» WHAT TO PRODUCE
The data must be given again exactly as written, with all images omitted.

» INPUT DATA
══════════
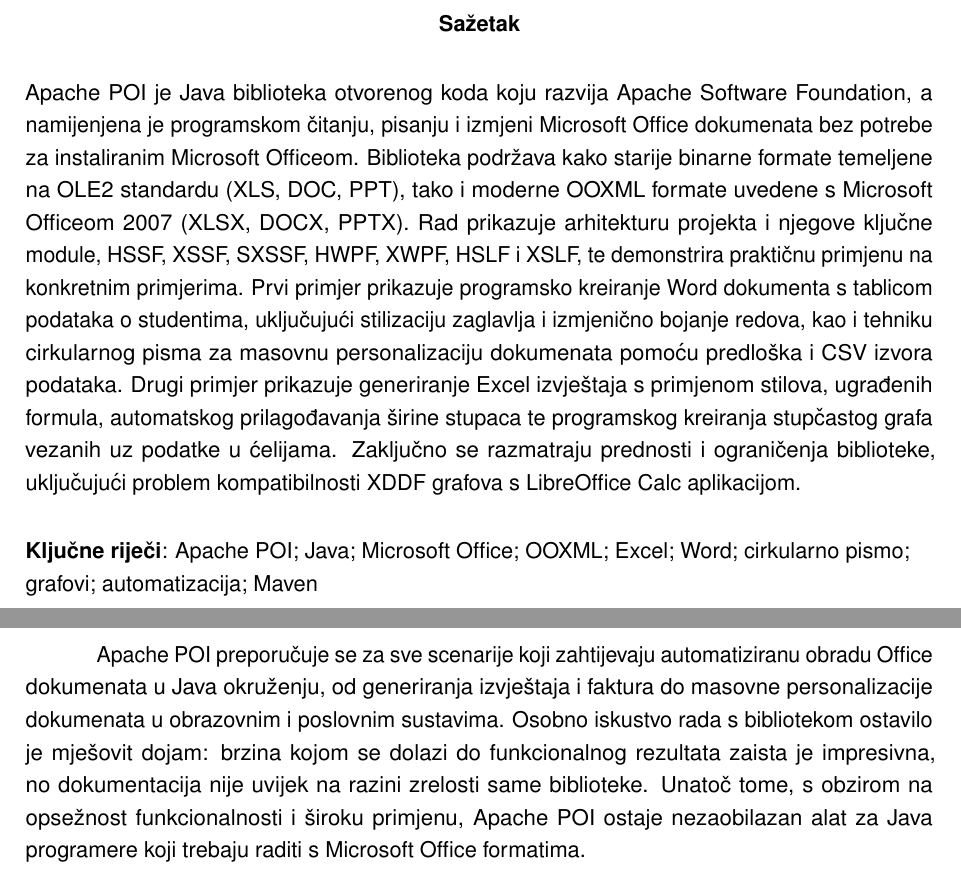
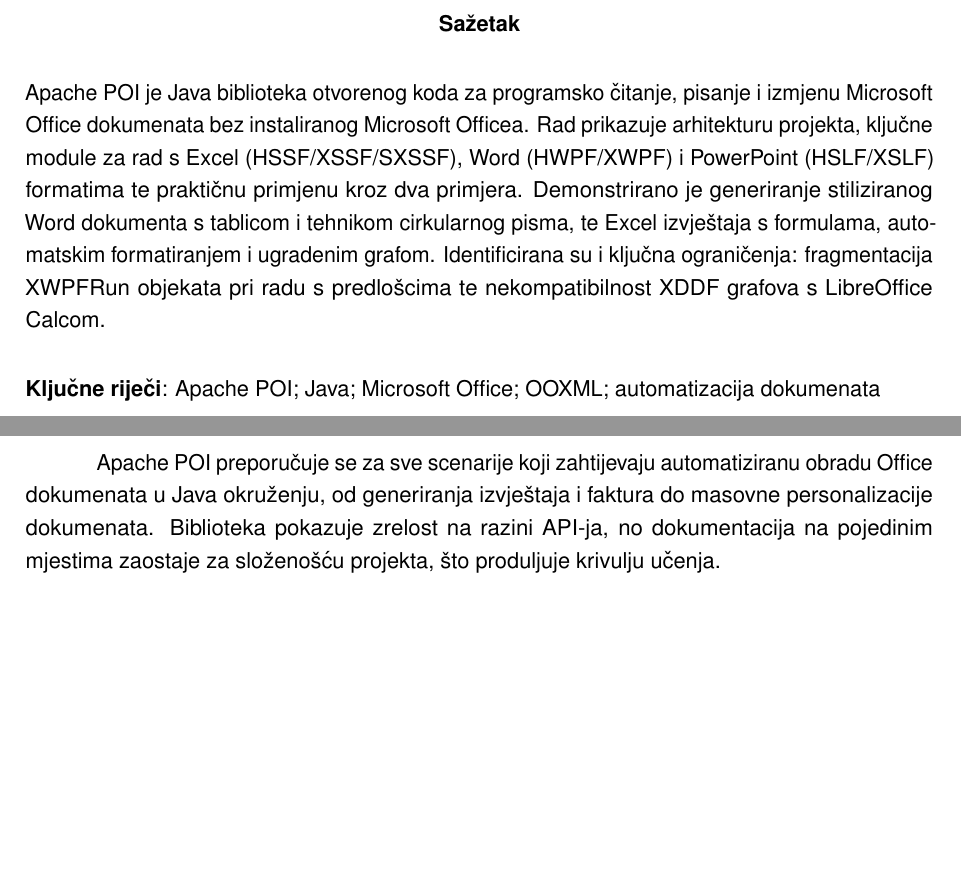
Before and after one commit to bujin2502/NWTiS_seminar, a LaTeX thesis (Rad.tex): two parts of pages 4 and 23 of 34, joined at a grey line, cut so that both start at the same text, the shorter picture padded with empty space. The pictures show the PDF file Rad.pdf that the author committed with the source.

Commit message:
uređen zaključak

```diff
--- a/Rad.tex
+++ b/Rad.tex
@@ -70,9 +70,9 @@
 \smjer{Baze podataka i baze znanja}
 
 
-\sazetak{Apache POI je Java biblioteka otvorenog koda koju razvija Apache Software Foundation, a namijenjena je programskom čitanju, pisanju i izmjeni Microsoft Office dokumenata bez potrebe za instaliranim Microsoft Officeom. Biblioteka podržava kako starije binarne formate temeljene na OLE2 standardu (XLS, DOC, PPT), tako i moderne OOXML formate uvedene s Microsoft Officeom 2007 (XLSX, DOCX, PPTX). Rad prikazuje arhitekturu projekta i njegove ključne module, HSSF, XSSF, SXSSF, HWPF, XWPF, HSLF i XSLF, te demonstrira praktičnu primjenu na konkretnim primjerima. Prvi primjer prikazuje programsko kreiranje Word dokumenta s tablicom podataka o studentima, uključujući stilizaciju zaglavlja i izmjenično bojanje redova, kao i tehniku cirkularnog pisma za masovnu personalizaciju dokumenata pomoću predloška i CSV izvora podataka. Drugi primjer prikazuje generiranje Excel izvještaja s primjenom stilova, ugrađenih formula, automatskog prilagođavanja širine stupaca te programskog kreiranja stupčastog grafa vezanih uz podatke u ćelijama. Zaključno se razmatraju prednosti i ograničenja biblioteke, uključujući problem kompatibilnosti XDDF grafova s LibreOffice Calc aplikacijom.}
+\sazetak{Apache POI je Java biblioteka otvorenog koda za programsko čitanje, pisanje i izmjenu Microsoft Office dokumenata bez instaliranog Microsoft Officea. Rad prikazuje arhitekturu projekta, ključne module za rad s Excel (HSSF/XSSF/SXSSF), Word (HWPF/XWPF) i PowerPoint (HSLF/XSLF) formatima te praktičnu primjenu kroz dva primjera. Demonstrirano je generiranje stiliziranog Word dokumenta s tablicom i tehnikom cirkularnog pisma, te Excel izvještaja s formulama, automatskim formatiranjem i ugradenim grafom. Identificirana su i ključna ograničenja: fragmentacija XWPFRun objekata pri radu s predlošcima te nekompatibilnost XDDF grafova s LibreOffice Calcom.}
 
-\kljucneRijeci{Apache POI; Java; Microsoft Office; OOXML; Excel; Word; cirkularno pismo; grafovi; automatizacija; Maven}
+\kljucneRijeci{Apache POI; Java; Microsoft Office; OOXML; automatizacija dokumenata}
 
 \begin{document}
 
@@ -505,7 +505,7 @@
 
 Zasebno ograničenje tiče se kompatibilnosti XDDF grafova s LibreOffice Calc aplikacijom. Iako je generirani XML graf u potpunosti u skladu s OOXML standardom, što je potvrđeno pregledom internog XML sadržaja putem \texttt{getCTChart().xmlText()} metode, LibreOffice ne renderira stupce grafa ispravno te prikazuje samo prazne osi. Isti graf ispravno se prikazuje u Microsoft Excelu i Google Sheetsu. Za produkcijska okruženja koja zahtijevaju prikaz u LibreOfficeu preporučuje se direktno upisivanje XML strukture grafa kroz \texttt{getCTChartSpace().set()} metodu, zaobilazeći XDDF API.
 
-Apache POI preporučuje se za sve scenarije koji zahtijevaju automatiziranu obradu Office dokumenata u Java okruženju, od generiranja izvještaja i faktura do masovne personalizacije dokumenata u obrazovnim i poslovnim sustavima. Osobno iskustvo rada s bibliotekom ostavilo je mješovit dojam: brzina kojom se dolazi do funkcionalnog rezultata zaista je impresivna, no dokumentacija nije uvijek na razini zrelosti same biblioteke. Unatoč tome, s obzirom na opsežnost funkcionalnosti i široku primjenu, Apache POI ostaje nezaobilazan alat za Java programere koji trebaju raditi s Microsoft Office formatima.
+Apache POI preporučuje se za sve scenarije koji zahtijevaju automatiziranu obradu Office dokumenata u Java okruženju, od generiranja izvještaja i faktura do masovne personalizacije dokumenata. Biblioteka pokazuje zrelost na razini API-ja, no dokumentacija na pojedinim mjestima zaostaje za složenošću projekta, što produljuje krivulju učenja.
 
 \clearpage
 \phantomsection
```
Also changed, not shown: Rad.pdf.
══════════
» RESPONSE TO THIS EXERCISE
Before and after one commit to bujin2502/NWTiS_seminar, a LaTeX thesis (Rad.tex): two parts of pages 4 and 23 of 34, joined at a grey line, cut so that both start at the same text, the shorter picture padded with empty space. The pictures show the PDF file Rad.pdf that the author committed with the source.

Commit message:
uređen zaključak

```diff
--- a/Rad.tex
+++ b/Rad.tex
@@ -70,9 +70,9 @@
 \smjer{Baze podataka i baze znanja}
 
 
-\sazetak{Apache POI je Java biblioteka otvorenog koda koju razvija Apache Software Foundation, a namijenjena je programskom čitanju, pisanju i izmjeni Microsoft Office dokumenata bez potrebe za instaliranim Microsoft Officeom. Biblioteka podržava kako starije binarne formate temeljene na OLE2 standardu (XLS, DOC, PPT), tako i moderne OOXML formate uvedene s Microsoft Officeom 2007 (XLSX, DOCX, PPTX). Rad prikazuje arhitekturu projekta i njegove ključne module, HSSF, XSSF, SXSSF, HWPF, XWPF, HSLF i XSLF, te demonstrira praktičnu primjenu na konkretnim primjerima. Prvi primjer prikazuje programsko kreiranje Word dokumenta s tablicom podataka o studentima, uključujući stilizaciju zaglavlja i izmjenično bojanje redova, kao i tehniku cirkularnog pisma za masovnu personalizaciju dokumenata pomoću predloška i CSV izvora podataka. Drugi primjer prikazuje generiranje Excel izvještaja s primjenom stilova, ugrađenih formula, automatskog prilagođavanja širine stupaca te programskog kreiranja stupčastog grafa vezanih uz podatke u ćelijama. Zaključno se razmatraju prednosti i ograničenja biblioteke, uključujući problem kompatibilnosti XDDF grafova s LibreOffice Calc aplikacijom.}
+\sazetak{Apache POI je Java biblioteka otvorenog koda za programsko čitanje, pisanje i izmjenu Microsoft Office dokumenata bez instaliranog Microsoft Officea. Rad prikazuje arhitekturu projekta, ključne module za rad s Excel (HSSF/XSSF/SXSSF), Word (HWPF/XWPF) i PowerPoint (HSLF/XSLF) formatima te praktičnu primjenu kroz dva primjera. Demonstrirano je generiranje stiliziranog Word dokumenta s tablicom i tehnikom cirkularnog pisma, te Excel izvještaja s formulama, automatskim formatiranjem i ugradenim grafom. Identificirana su i ključna ograničenja: fragmentacija XWPFRun objekata pri radu s predlošcima te nekompatibilnost XDDF grafova s LibreOffice Calcom.}
 
-\kljucneRijeci{Apache POI; Java; Microsoft Office; OOXML; Excel; Word; cirkularno pismo; grafovi; automatizacija; Maven}
+\kljucneRijeci{Apache POI; Java; Microsoft Office; OOXML; automatizacija dokumenata}
 
 \begin{document}
 
@@ -505,7 +505,7 @@
 
 Zasebno ograničenje tiče se kompatibilnosti XDDF grafova s LibreOffice Calc aplikacijom. Iako je generirani XML graf u potpunosti u skladu s OOXML standardom, što je potvrđeno pregledom internog XML sadržaja putem \texttt{getCTChart().xmlText()} metode, LibreOffice ne renderira stupce grafa ispravno te prikazuje samo prazne osi. Isti graf ispravno se prikazuje u Microsoft Excelu i Google Sheetsu. Za produkcijska okruženja koja zahtijevaju prikaz u LibreOfficeu preporučuje se direktno upisivanje XML strukture grafa kroz \texttt{getCTChartSpace().set()} metodu, zaobilazeći XDDF API.
 
-Apache POI preporučuje se za sve scenarije koji zahtijevaju automatiziranu obradu Office dokumenata u Java okruženju, od generiranja izvještaja i faktura do masovne personalizacije dokumenata u obrazovnim i poslovnim sustavima. Osobno iskustvo rada s bibliotekom ostavilo je mješovit dojam: brzina kojom se dolazi do funkcionalnog rezultata zaista je impresivna, no dokumentacija nije uvijek na razini zrelosti same biblioteke. Unatoč tome, s obzirom na opsežnost funkcionalnosti i široku primjenu, Apache POI ostaje nezaobilazan alat za Java programere koji trebaju raditi s Microsoft Office formatima.
+Apache POI preporučuje se za sve scenarije koji zahtijevaju automatiziranu obradu Office dokumenata u Java okruženju, od generiranja izvještaja i faktura do masovne personalizacije dokumenata. Biblioteka pokazuje zrelost na razini API-ja, no dokumentacija na pojedinim mjestima zaostaje za složenošću projekta, što produljuje krivulju učenja.
 
 \clearpage
 \phantomsection
```
Also changed, not shown: Rad.pdf.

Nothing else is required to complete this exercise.